In wake of the recent storms that ripped through Cannon and surrounding counties the last few week, I can't help but recall the so-called Super Outbreak of April 1974.
That series of storms, which occurrred 43 years ago, stands as the most violent tornado outbreak ever recorded in the United States. From April 3 to April 4, 1974, there were 148 tornadoes confirmed in 13 U.S. states. Twisters were reported in Illinois, Indiana, Michigan, Ohio, Kentucky, Tennessee, Alabama, Mississippi, Georgia, North Carolina, Virginia, West Virginia and New York. At one point, as many as 15 separate tornadoes were ongoing at the same time.
The 1974 Super Outbreak remains one of the most outstanding severe convective weather episodes of record in the continental United States. Hardest hit was Xenia, Ohio, with much of the town destroyed and 32 people killed.
These storms are particularly memorable to me because they destroyed the home of my aunt and uncle, Jack and Ruth Pugh near Gassaway. I will never forget how their farm looked after the storm and how strangers rallied to help them rebuild.
Here's report from the April 11 edition of the Cannon Courier:
Several small tornadoes accompanied by torrential rains ripped a path of destruction through Cannon County early Wednesday night, April 3 leaving damage to many farms and homes.
Mrs. Buster Chapman was killed when the tornado struck her mobile home in the Sycamore community. The Chapman children, Sandra and David, were rushed to Good Samaritan Hospital and later transferred to Rutherford Hospital after receiving numerous injuries in the storm. The Chapman home was completely destroyed.
Electric power in some sections of the county was interrupted due to falling trees and limbs.
Maintenance crews for Middle Tennessee Electric Corp. and DeKalb Telephone Corp. were busy Thursday, restoring power and phones to many homes.
Destruction covered a wide area in the county. In the West Side community, the barns of Johnny Sauls and Mrs. Tommy Moore were destroyed.
Hardest hit section of the county was the Gassaway community. Roofs were blown off many homes and barns. Trees were uprooted and shredded by the high winds. Cars and trucks were overturned and received heavy damage.
The home and contents of Mr. and Mrs. Jack Pugh, just outside Gassaway was completely destroyed. As the tornado swept across the Pugh farm a barn and upright silo were also destroyed. A truck parked near the silo received heavy damage along with other farm machinery. Bales of hay were scattered over a wide section of the farm. The Pugh family escaped serious injury by taking shelter in a storm cellar.
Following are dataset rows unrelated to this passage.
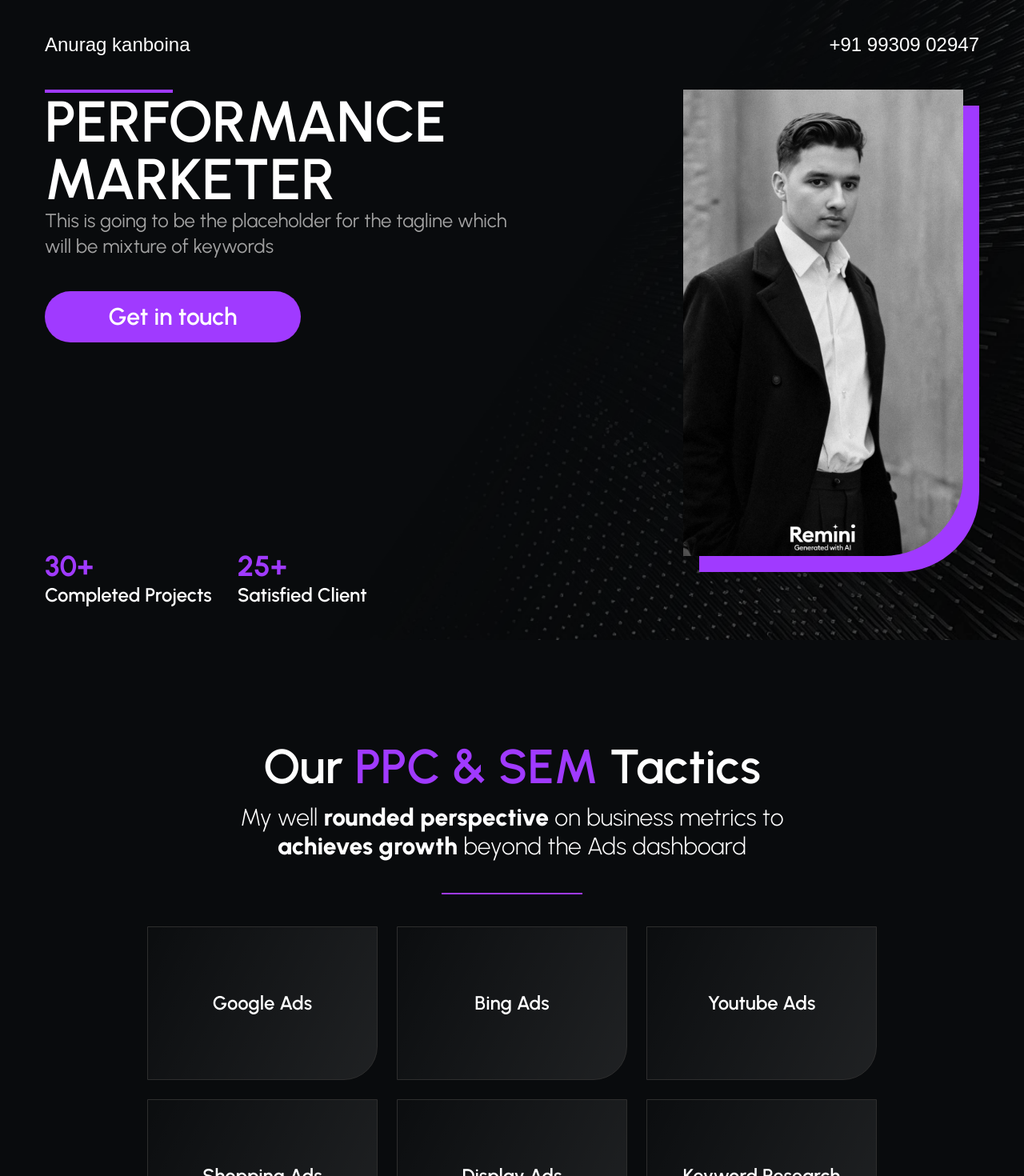
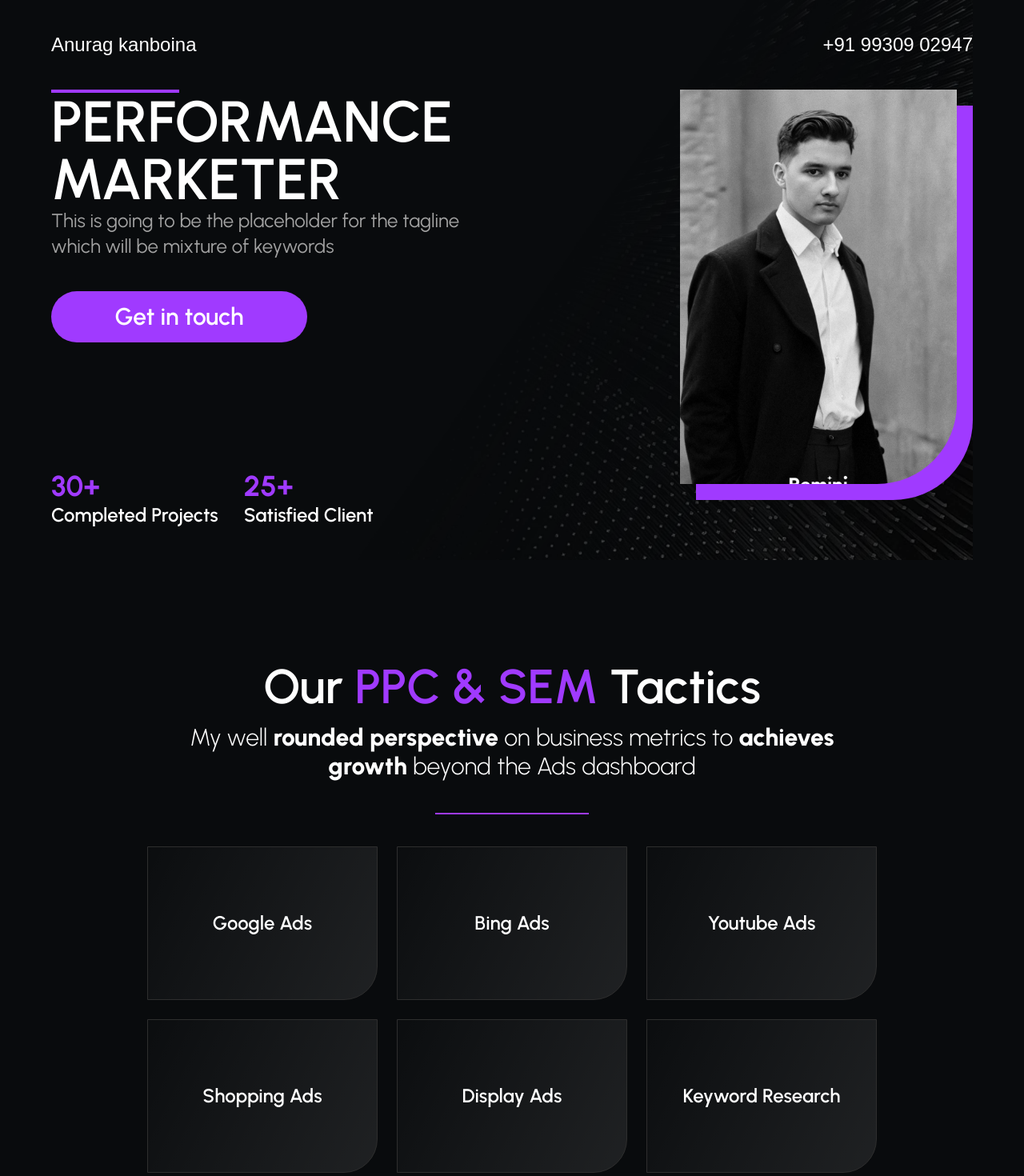
Before and after one commit to Ram-Ratan/anurag-portfolio, a React (Create React App) app: page / in a window 1280 px wide. Shown: the top 1470 px of the page at 80% size. Built offline with nearby package versions, Linux system fonts and the light colour scheme; a web font is replaced by a local one.

Commit message:
fixed the max width

```diff
--- a/src/App.tsx
+++ b/src/App.tsx
@@ -11,7 +11,7 @@ import Section4 from "./component/Section4";
 
 function App() {
   return (
-    <div className="App">
+    <div className="App bg-primary-0">
       <Section1 />
       {/* <Section2 />  */}
       <Section3 />
--- a/src/component/Section1.tsx
+++ b/src/component/Section1.tsx
@@ -3,7 +3,7 @@ import anuragImage from "../assets/anurag.jfif";
 
 const Section1 = () => {
   return (
-    <section className="flex bg-primary-0 w-full h-screen py-10 px-14 flex-col gap-10 bg-bg-image bg-cover">
+    <section className="flex bg-primary-0 h-screen py-10 w-[90%] mx-auto max-w-[1280px] max-h-[700px] flex-col gap-10 bg-bg-image bg-cover">
         <div className="flex text-primary w-full justify-between">
           <p className='font-brunoAceSC font-normal text-2xl'>Anurag kanboina</p>
           <p className='font-brunoAceSC font-normal text-2xl'>+91 99309 02947</p>
--- a/src/component/Section3.tsx
+++ b/src/component/Section3.tsx
@@ -23,7 +23,7 @@ const serviceArray: string[] = [
 
 const Section3 = () => {
   return (
-    <section className="flex bg-primary-0 w-full h-fit pt-32 pb-60 px-28 flex-col gap-10 justify-center items-center">
+    <section className="flex bg-primary-0  h-fit pt-32 pb-60 w-[90%] mx-auto max-w-[1280px] flex-col gap-10 justify-center items-center">
       <div className="flex flex-col w-3/4 gap-4">
         <p className="font-semibold text-primary text-6xl text-center">
           Our <span className="text-secondary">PPC & SEM </span> Tactics
--- a/src/component/Section4.tsx
+++ b/src/component/Section4.tsx
@@ -3,7 +3,7 @@ import timeline1 from "../assets/timeline-1.png";
 
 const Section4 = () => {
   return (
-    <section className="flex bg-primary-0 w-full h-fit py-24 px-28 gap-6 justify-start items-center relative">
+    <section className="flex bg-primary-0 w-full h-fit py-24 w-[90%] mx-auto max-w-[1280px] gap-6 justify-start items-center relative">
       <div className="flex flex-col">
         <div
           className="w-2.5 h-[323px] relative"
--- a/src/component/Section5.tsx
+++ b/src/component/Section5.tsx
@@ -21,7 +21,7 @@ const companyArray: string[] = [
 
 const Section5 = () => {
   return (
-    <section className="flex bg-primary-0 w-full h-fit pt-10 pb-32 px-24 flex-col gap-16 justify-center items-center">
+    <section className="flex bg-primary-0 h-fit pt-10 pb-32 w-[90%] mx-auto max-w-[1280px] flex-col gap-16 justify-center items-center">
       <div className="w-3/4">
         <p className="font-semibold text-primary text-6xl text-center">
           Brands <span className="text-secondary">I have worked </span> with
--- a/src/component/Section6.tsx
+++ b/src/component/Section6.tsx
@@ -4,7 +4,7 @@ import person1 from '../assets/Rectangle 6.png';
 
 const Section6 = () => {
   return (
-    <section className="flex bg-primary-0 w-full h-fit pt-10 pb-32 px-24 flex-col gap-16 justify-center items-center">
+    <section className="flex bg-primary-0 h-fit pt-10 pb-32 w-[90%] mx-auto max-w-[1280px] flex-col gap-16 justify-center items-center">
       <div className="w-[704px]">
         <p className="font-bold text-primary text-6xl text-center">
         What our <span className='text-secondary'>past customers</span> have to say
--- a/src/component/Section7.tsx
+++ b/src/component/Section7.tsx
@@ -2,7 +2,7 @@ import React from 'react'
 
 const Section7 = () => {
   return (
-    <section className="flex bg-primary-0 w-full h-fit py-24 px-28 flex-col gap-16 justify-center items-center">
+    <section className="flex bg-primary-0 h-fit py-24 w-[90%] mx-auto max-w-[1280px] flex-col gap-16 justify-center items-center">
         <div className='flex flex-col gap-4'>
             <div className='flex flex-col gap-[3px] text-start'>
                 <p className='font-light text-6xl text-primary'>Peace on Mind....</p>
--- a/src/component/Section8.tsx
+++ b/src/component/Section8.tsx
@@ -2,7 +2,7 @@ import React from "react";
 
 const Section8 = () => {
   return (
-    <section className="flex bg-primary-0 w-full h-fit py-24 px-28 flex-col gap-16 justify-center items-center">
+    <section className="flex bg-primary-0 h-fit py-24 w-[90%] mx-auto max-w-[1280px] flex-col gap-16 justify-center items-center">
       <div className="flex justify-between w-full px-8">
         <div className="flex flex-col gap-6 text-start">
           <p className="font-brunoAceSC font-normal text-2xl text-primary">
```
Various reports indicate that two tornadoes struck the farm.
The tornado then moved into the Dowelltown community of DeKalb County where extensive damage was reported to many homes and businesses.